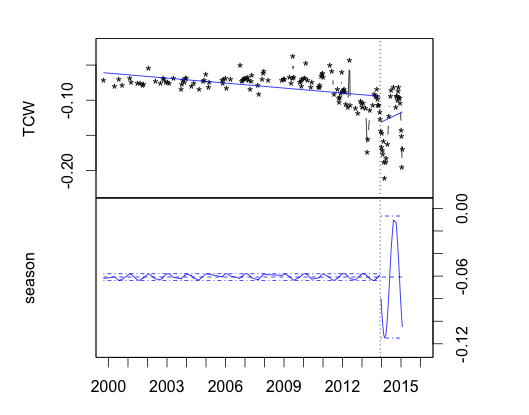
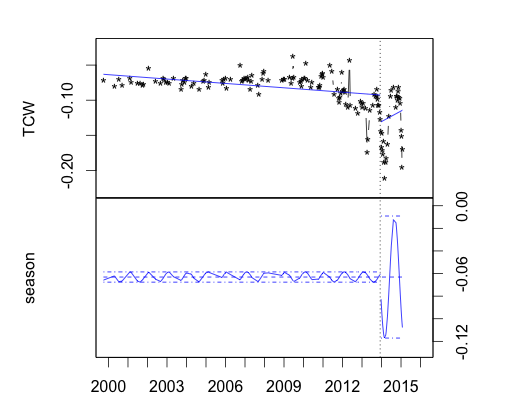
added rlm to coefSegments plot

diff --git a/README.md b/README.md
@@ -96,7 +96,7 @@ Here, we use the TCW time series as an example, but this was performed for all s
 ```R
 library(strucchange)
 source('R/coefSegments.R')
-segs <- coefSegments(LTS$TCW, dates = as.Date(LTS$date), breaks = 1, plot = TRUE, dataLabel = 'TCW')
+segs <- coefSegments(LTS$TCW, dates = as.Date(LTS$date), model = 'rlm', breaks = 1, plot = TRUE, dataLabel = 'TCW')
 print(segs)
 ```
--
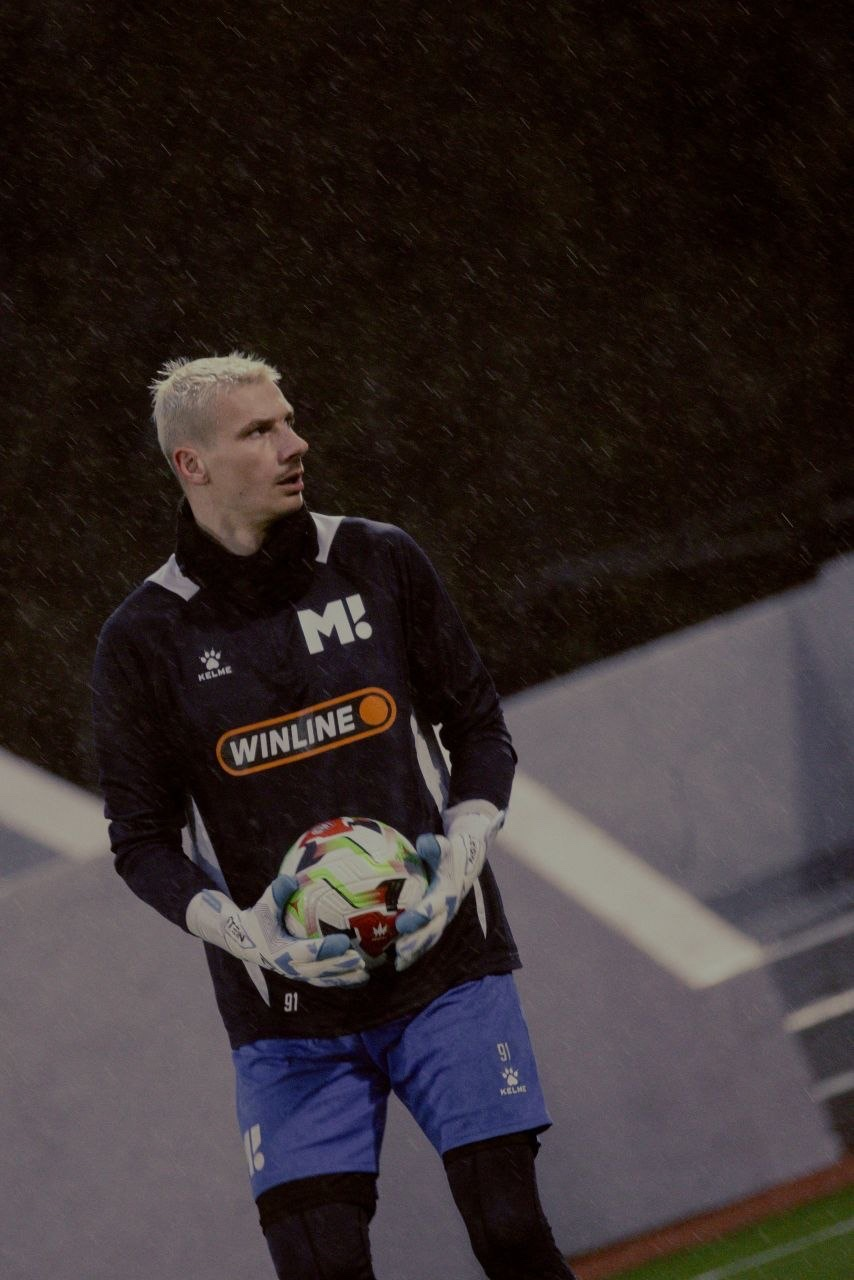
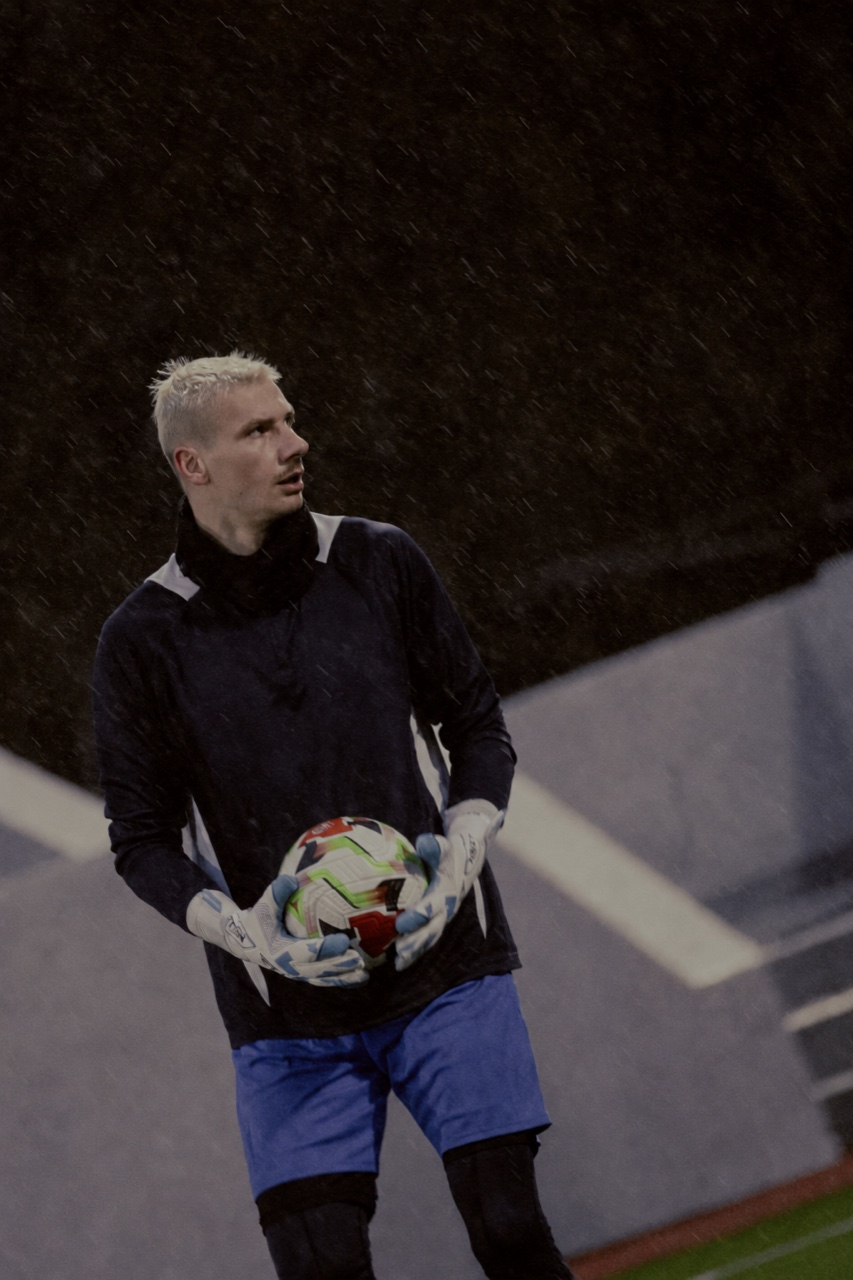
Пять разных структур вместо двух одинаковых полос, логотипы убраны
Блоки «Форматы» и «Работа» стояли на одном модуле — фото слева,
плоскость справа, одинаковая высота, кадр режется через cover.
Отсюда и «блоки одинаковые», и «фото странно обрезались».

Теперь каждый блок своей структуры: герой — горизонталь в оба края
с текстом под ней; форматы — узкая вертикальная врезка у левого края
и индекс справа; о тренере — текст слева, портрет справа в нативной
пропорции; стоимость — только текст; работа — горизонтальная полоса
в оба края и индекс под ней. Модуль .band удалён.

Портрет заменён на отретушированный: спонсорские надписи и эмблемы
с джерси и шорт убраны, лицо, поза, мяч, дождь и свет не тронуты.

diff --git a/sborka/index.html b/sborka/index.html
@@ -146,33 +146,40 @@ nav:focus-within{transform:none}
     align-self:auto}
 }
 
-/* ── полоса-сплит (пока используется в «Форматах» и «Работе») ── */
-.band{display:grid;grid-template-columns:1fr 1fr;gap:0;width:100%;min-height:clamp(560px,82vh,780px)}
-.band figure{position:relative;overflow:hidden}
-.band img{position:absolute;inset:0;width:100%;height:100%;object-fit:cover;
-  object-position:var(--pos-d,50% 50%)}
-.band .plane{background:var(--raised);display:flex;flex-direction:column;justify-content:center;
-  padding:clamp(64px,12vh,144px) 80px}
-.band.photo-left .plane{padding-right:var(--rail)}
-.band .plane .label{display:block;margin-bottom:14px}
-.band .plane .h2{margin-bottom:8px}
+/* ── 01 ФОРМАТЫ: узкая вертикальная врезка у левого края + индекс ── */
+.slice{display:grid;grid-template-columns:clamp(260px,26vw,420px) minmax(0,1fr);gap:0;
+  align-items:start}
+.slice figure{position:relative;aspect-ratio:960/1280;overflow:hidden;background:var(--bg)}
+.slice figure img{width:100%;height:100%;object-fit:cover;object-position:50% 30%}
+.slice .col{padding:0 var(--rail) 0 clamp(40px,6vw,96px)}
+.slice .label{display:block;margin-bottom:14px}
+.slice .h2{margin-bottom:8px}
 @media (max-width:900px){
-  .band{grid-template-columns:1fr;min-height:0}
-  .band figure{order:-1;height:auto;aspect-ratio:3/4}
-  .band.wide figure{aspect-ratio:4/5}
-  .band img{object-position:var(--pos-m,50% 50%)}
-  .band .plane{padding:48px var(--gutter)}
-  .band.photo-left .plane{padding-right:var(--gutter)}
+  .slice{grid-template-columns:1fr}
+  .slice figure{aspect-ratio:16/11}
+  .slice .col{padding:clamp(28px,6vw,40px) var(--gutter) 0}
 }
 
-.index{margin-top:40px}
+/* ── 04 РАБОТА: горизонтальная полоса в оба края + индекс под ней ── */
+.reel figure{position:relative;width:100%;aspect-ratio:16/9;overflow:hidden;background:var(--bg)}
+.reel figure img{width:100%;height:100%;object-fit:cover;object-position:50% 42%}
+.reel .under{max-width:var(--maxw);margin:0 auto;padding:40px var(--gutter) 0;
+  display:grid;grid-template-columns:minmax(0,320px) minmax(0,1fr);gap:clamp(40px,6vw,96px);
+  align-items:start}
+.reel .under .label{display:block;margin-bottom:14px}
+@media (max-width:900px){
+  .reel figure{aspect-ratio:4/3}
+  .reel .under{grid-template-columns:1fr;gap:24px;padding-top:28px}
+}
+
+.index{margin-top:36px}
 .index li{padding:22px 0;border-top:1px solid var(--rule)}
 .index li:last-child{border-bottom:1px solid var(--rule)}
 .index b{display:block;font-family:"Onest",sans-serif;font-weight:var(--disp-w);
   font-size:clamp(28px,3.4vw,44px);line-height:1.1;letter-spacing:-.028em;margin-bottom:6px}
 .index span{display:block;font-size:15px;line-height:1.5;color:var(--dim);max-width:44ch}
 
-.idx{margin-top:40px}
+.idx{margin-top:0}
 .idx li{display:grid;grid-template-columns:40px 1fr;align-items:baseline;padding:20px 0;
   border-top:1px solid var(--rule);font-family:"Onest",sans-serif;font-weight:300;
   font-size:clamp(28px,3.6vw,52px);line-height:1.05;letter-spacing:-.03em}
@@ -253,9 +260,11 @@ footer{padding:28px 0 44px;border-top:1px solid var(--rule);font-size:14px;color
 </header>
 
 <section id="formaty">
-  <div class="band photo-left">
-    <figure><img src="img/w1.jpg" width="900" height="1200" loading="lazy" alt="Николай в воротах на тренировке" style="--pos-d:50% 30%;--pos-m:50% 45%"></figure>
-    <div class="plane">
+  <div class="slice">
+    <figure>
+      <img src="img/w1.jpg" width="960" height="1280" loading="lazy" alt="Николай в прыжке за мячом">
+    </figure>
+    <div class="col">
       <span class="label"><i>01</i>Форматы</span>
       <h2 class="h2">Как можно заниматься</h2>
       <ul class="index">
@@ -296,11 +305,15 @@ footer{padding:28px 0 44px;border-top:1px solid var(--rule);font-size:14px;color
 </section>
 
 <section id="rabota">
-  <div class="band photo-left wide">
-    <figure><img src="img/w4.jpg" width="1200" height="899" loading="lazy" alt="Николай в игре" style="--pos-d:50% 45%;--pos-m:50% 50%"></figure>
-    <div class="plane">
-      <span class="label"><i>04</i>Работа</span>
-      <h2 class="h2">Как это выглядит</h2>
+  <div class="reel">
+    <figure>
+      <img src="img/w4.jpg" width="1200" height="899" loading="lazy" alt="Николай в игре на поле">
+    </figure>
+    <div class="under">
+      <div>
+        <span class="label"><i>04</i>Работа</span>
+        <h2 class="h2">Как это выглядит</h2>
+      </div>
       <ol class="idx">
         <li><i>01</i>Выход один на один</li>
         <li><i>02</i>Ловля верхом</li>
...
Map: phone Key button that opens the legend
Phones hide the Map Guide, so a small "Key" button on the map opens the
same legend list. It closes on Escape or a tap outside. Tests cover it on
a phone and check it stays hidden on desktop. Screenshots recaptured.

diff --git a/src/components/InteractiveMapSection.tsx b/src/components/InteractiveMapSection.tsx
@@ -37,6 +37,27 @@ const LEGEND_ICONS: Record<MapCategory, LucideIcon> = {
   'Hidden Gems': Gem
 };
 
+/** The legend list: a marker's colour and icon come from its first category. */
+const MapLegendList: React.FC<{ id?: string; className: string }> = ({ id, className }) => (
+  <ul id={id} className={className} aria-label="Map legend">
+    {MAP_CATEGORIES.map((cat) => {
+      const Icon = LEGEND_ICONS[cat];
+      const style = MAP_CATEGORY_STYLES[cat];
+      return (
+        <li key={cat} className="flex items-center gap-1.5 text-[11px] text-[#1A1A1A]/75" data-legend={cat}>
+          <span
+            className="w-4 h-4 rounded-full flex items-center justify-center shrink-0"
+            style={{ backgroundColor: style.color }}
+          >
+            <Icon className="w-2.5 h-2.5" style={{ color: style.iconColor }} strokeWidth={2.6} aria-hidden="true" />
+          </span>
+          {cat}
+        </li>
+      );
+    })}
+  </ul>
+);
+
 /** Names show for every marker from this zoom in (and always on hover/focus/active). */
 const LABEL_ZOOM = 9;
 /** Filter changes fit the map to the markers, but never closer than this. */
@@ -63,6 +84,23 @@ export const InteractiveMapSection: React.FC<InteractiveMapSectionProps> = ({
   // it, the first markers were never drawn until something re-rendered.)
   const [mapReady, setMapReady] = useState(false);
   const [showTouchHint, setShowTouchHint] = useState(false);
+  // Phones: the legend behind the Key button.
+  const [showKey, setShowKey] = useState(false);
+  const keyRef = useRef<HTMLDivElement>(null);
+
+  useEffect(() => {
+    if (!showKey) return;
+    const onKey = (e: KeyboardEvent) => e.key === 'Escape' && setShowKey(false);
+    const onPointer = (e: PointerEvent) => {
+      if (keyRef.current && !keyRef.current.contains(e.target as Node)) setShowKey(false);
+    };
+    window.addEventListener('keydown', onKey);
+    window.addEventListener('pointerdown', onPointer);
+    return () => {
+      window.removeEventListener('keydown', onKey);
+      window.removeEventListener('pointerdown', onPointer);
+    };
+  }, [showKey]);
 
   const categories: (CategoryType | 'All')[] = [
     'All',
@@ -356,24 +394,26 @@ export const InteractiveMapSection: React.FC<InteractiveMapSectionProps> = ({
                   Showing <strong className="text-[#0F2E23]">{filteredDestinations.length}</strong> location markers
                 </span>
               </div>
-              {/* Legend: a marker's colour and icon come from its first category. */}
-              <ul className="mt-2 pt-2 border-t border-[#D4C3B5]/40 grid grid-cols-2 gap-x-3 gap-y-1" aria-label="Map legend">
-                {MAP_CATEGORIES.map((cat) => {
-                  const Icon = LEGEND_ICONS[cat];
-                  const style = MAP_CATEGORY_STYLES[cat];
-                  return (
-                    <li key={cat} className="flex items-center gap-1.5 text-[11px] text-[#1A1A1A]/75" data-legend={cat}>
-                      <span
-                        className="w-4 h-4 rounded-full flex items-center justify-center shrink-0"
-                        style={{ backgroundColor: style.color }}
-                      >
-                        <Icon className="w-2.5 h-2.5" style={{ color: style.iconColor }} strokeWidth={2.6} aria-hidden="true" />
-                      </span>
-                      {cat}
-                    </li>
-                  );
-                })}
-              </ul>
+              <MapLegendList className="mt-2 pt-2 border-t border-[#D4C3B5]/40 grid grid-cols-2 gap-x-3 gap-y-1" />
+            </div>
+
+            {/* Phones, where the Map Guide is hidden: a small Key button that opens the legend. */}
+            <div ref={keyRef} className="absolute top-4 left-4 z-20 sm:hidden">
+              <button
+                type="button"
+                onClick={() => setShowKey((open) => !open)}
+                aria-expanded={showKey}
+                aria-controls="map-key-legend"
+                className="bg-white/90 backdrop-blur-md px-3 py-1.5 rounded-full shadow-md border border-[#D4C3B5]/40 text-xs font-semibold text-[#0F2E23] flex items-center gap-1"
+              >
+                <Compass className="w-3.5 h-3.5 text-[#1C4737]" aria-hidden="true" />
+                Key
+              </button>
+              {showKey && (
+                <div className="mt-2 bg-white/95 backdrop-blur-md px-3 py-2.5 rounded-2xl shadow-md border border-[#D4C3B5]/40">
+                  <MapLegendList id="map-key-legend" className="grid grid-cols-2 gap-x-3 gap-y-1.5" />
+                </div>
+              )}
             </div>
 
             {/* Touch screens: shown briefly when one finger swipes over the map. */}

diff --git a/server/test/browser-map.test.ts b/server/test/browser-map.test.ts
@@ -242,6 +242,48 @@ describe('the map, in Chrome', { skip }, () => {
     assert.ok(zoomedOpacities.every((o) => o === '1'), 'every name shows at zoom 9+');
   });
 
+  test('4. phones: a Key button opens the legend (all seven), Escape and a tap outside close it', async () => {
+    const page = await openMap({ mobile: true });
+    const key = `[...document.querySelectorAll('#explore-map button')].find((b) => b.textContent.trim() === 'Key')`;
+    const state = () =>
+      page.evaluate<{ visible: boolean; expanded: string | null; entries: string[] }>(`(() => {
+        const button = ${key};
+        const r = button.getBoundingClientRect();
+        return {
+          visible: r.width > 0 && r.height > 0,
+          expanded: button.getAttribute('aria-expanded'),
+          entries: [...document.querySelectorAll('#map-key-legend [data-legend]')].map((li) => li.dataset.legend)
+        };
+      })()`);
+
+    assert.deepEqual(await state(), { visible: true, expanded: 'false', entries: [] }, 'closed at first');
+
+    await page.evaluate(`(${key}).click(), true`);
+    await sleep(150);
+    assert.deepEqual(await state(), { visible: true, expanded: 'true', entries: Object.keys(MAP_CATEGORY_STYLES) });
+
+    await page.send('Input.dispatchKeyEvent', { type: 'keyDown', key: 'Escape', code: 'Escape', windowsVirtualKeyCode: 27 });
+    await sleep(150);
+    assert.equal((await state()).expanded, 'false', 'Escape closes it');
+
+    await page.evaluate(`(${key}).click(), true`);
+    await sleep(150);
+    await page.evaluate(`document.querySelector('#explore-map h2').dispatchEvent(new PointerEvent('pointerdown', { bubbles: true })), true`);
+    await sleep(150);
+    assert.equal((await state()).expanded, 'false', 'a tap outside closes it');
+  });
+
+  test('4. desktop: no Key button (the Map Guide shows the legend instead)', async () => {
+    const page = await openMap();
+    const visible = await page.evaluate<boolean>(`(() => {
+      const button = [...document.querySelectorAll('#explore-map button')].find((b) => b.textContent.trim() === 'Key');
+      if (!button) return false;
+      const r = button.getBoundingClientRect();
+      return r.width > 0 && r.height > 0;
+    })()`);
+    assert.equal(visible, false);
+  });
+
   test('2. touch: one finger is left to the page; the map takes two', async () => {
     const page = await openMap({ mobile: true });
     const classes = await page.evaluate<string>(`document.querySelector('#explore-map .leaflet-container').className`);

**Exercise aim**
Which lines of the records contain the word "block"? Copy each of them.

**Solved exercise**
-.band .plane .label{display:block;margin-bottom:14px}
+.slice .label{display:block;margin-bottom:14px}
+.reel .under .label{display:block;margin-bottom:14px}
 .index b{display:block;font-family:"Onest",sans-serif;font-weight:var(--disp-w);
 .index span{display:block;font-size:15px;line-height:1.5;color:var(--dim);max-width:44ch}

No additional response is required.